Scientists claim that Harry Potter’s greatest accomplishment was not the defeating of Voldemort, but its teaching of children around the globe to fight prejudice.
Or that’s what scientists found in their paper published in the Journal of Applied Social Psychology. They claim that those children who read Harry Potter series have significantly improved their perception of stigmatized groups like refugees, immigrants, or homosexuals.
The paper included three studies. Let’s look into them closely.
The first study consisted of 34 Italian fifth-graders who participated in a six-week course on Harry Potter. After that, they had to fill out a questionnaire considering immigrants, and then the researchers divided them into 2 groups. Each group had to read specifically selected passages from the books.
The participants in the first group were asked to discuss bigotry and prejudice as themes in the series, while the other group served only as a control group. The participants in the first group showed an increased tolerance toward immigrants – but only when they identified them with Potter.
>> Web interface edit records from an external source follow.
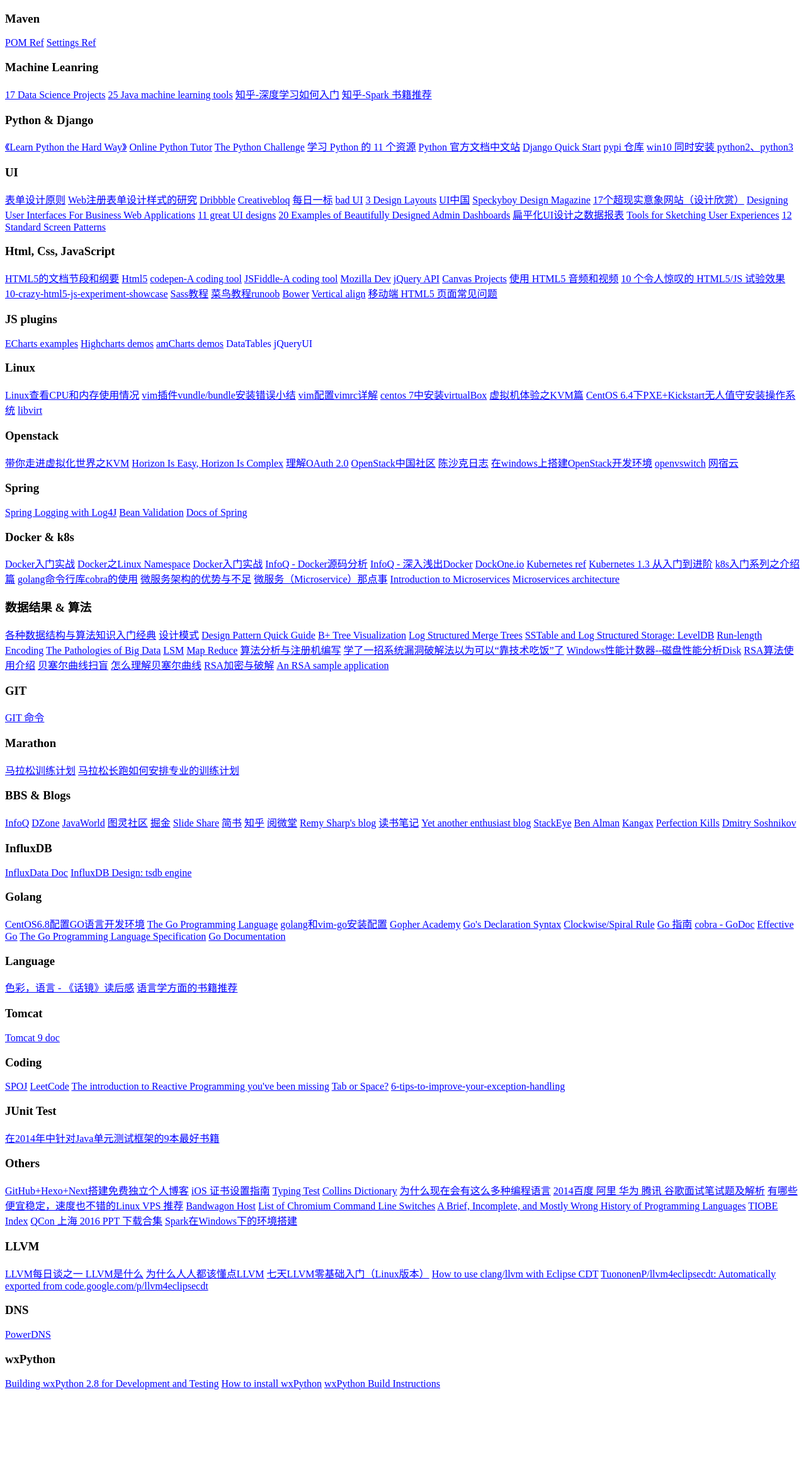
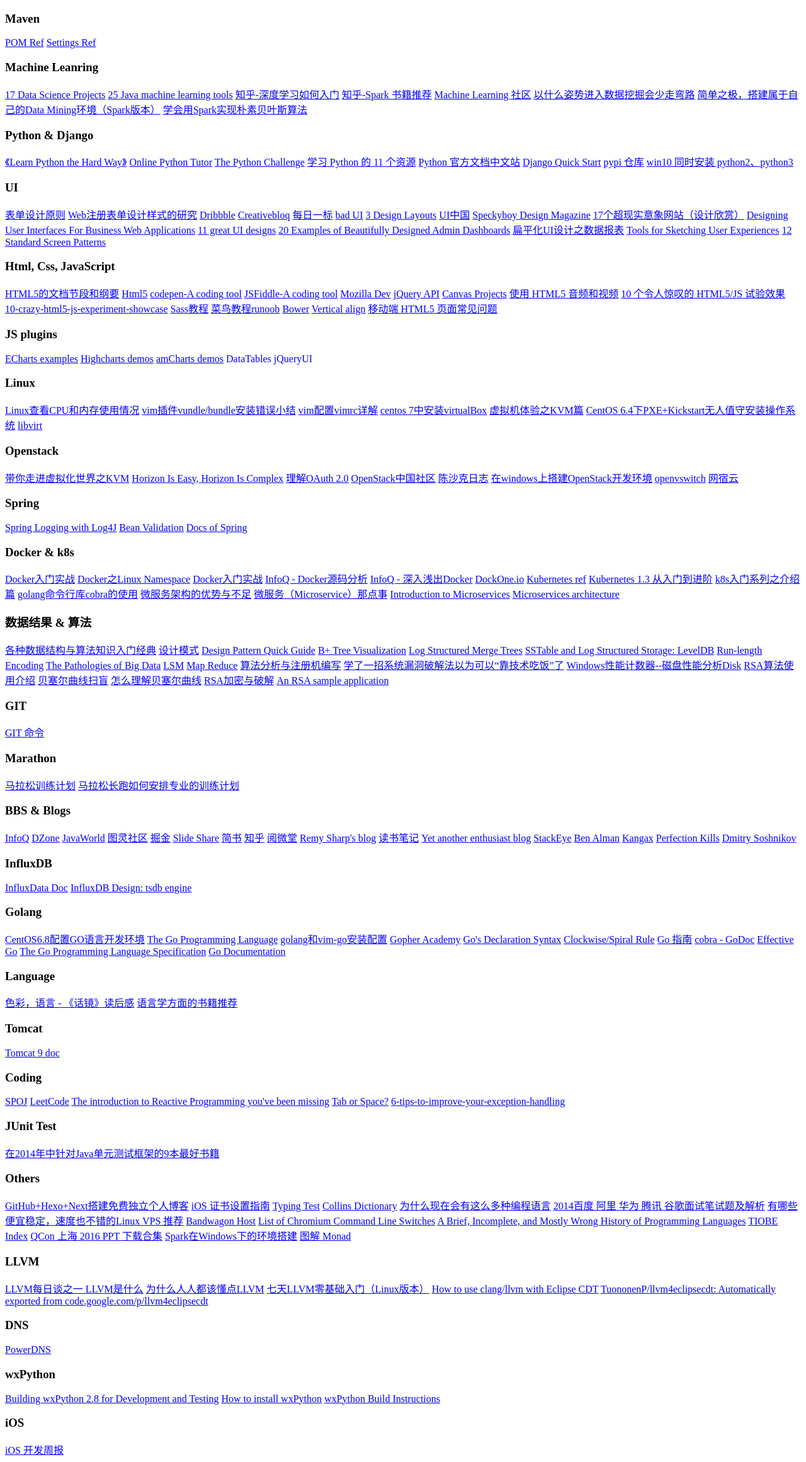
Before and after one commit to AquariusLiu/AquariusLiu.github.io, a plain HTML site: page TODO/urls.html in a window 1280 px wide. Shown: the whole page at 63% size. Before the commit the page ends 2214 px from the top, so only its background shows below. Drawn offline with Linux system fonts and the light colour scheme.

Commit message:
Add topics

```diff
--- a/TODO/urls.html
+++ b/TODO/urls.html
@@ -20,6 +20,10 @@
       <a href="http://www.codeceo.com/article/25-java-machine-learning-tools.html">25 Java machine learning tools</a>
       <a href="https://www.zhihu.com/question/26006703">知乎-深度学习如何入门</a>
       <a href="https://www.zhihu.com/question/23655827?rf=27642986">知乎-Spark 书籍推荐</a>
+      <a href="https://www.kaggle.com">Machine Learning 社区</a>
+      <a href="http://mp.weixin.qq.com/s?__biz=MzA5NzkxMzg1Nw==&mid=2653159305&idx=1&sn=077410cb7d95af0c343a13dbbd4e53fc&mpshare=1&scene=1&srcid=0510gYeDGwNdlniGYhamMGjn##">以什么姿势进入数据挖掘会少走弯路</a>
+      <a href="http://www.infoq.com/cn/articles/datamining-spark-env">简单之极，搭建属于自己的Data Mining环境（Spark版本）</a>
+      <a href="http://www.infoq.com/cn/articles/use-spark-to-achieve-naive-bayesian-algorithm">学会用Spark实现朴素贝叶斯算法</a>
     </section>
     <section>
       <h3>Python & Django</h3>
@@ -234,6 +238,7 @@
       <a href="http://www.tiobe.com/tiobe-index/">TIOBE Index</a>
       <a href="http://ppt.geekbang.org/qconsh2016?from=timeline&isappinstalled=0">QCon 上海 2016 PPT 下载合集</a>
       <a href="http://blog.csdn.net/u011513853/article/details/52865076">Spark在Windows下的环境搭建</a>
+      <a href="http://www.ruanyifeng.com/blog/2015/07/monad.html?utm_source=tuicool">图解 Monad</a>
     </section>
     <section>
       <h3>LLVM</h3>
@@ -253,5 +258,9 @@
       <a href="https://wiki.wxpython.org/How%20to%20install%20wxPython">How to install wxPython</a>
       <a href="https://wxpython.org/builddoc.php">wxPython Build Instructions</a>
     </section>
+    <section>
+      <h3>iOS</h3>
+      <a href="http://www.infoq.com/cn/news/2017/05/ios-weekly-down-money-itunes?utm_campaign=rightbar_v2&utm_source=infoq&utm_medium=news_link&utm_content=link_text">iOS 开发周报</a>
+    </section>
   </body>
 </html>
```
Also changed, not shown: 1 other file.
The second study included 117 Italian high school students. Researchers found that those participants who identified emotionally with Harry had perceived LGBT people more positively.
Finally, the third study interrogated college students from UK. They didn’t find any connection between the students’ perception of refugees with their emotional bond with Potter. However, they found that students who less identified emotionally with Voldemort were more refugee tolerant.
In all 3 studies, the researchers concluded that the Harry Potter books improved the reader’s perception and tolerance of marginalized groups of people.
Moreover, they also claim that teachers can educate young children to understand the allegory behind the books. Namely, Harry’s support of the “mudbloods” is an allegory of the bigotry that exists in our society.
Finally, the books convey a universal message of tolerance that actually works. Harry’s journey of self-discovery may be immortalized to serve as a guide for teaching young people tolerance and acceptance.
Mary Wright is a professional writer with more than 10 years of incessant practice. Her topics of interest gravitate around the fields of the human mind and the interpersonal relationships of people.If you have a general question or comment please fill out the form and we will get back to you as soon as possible https://curiousmindmagazine.com/contact-us/ .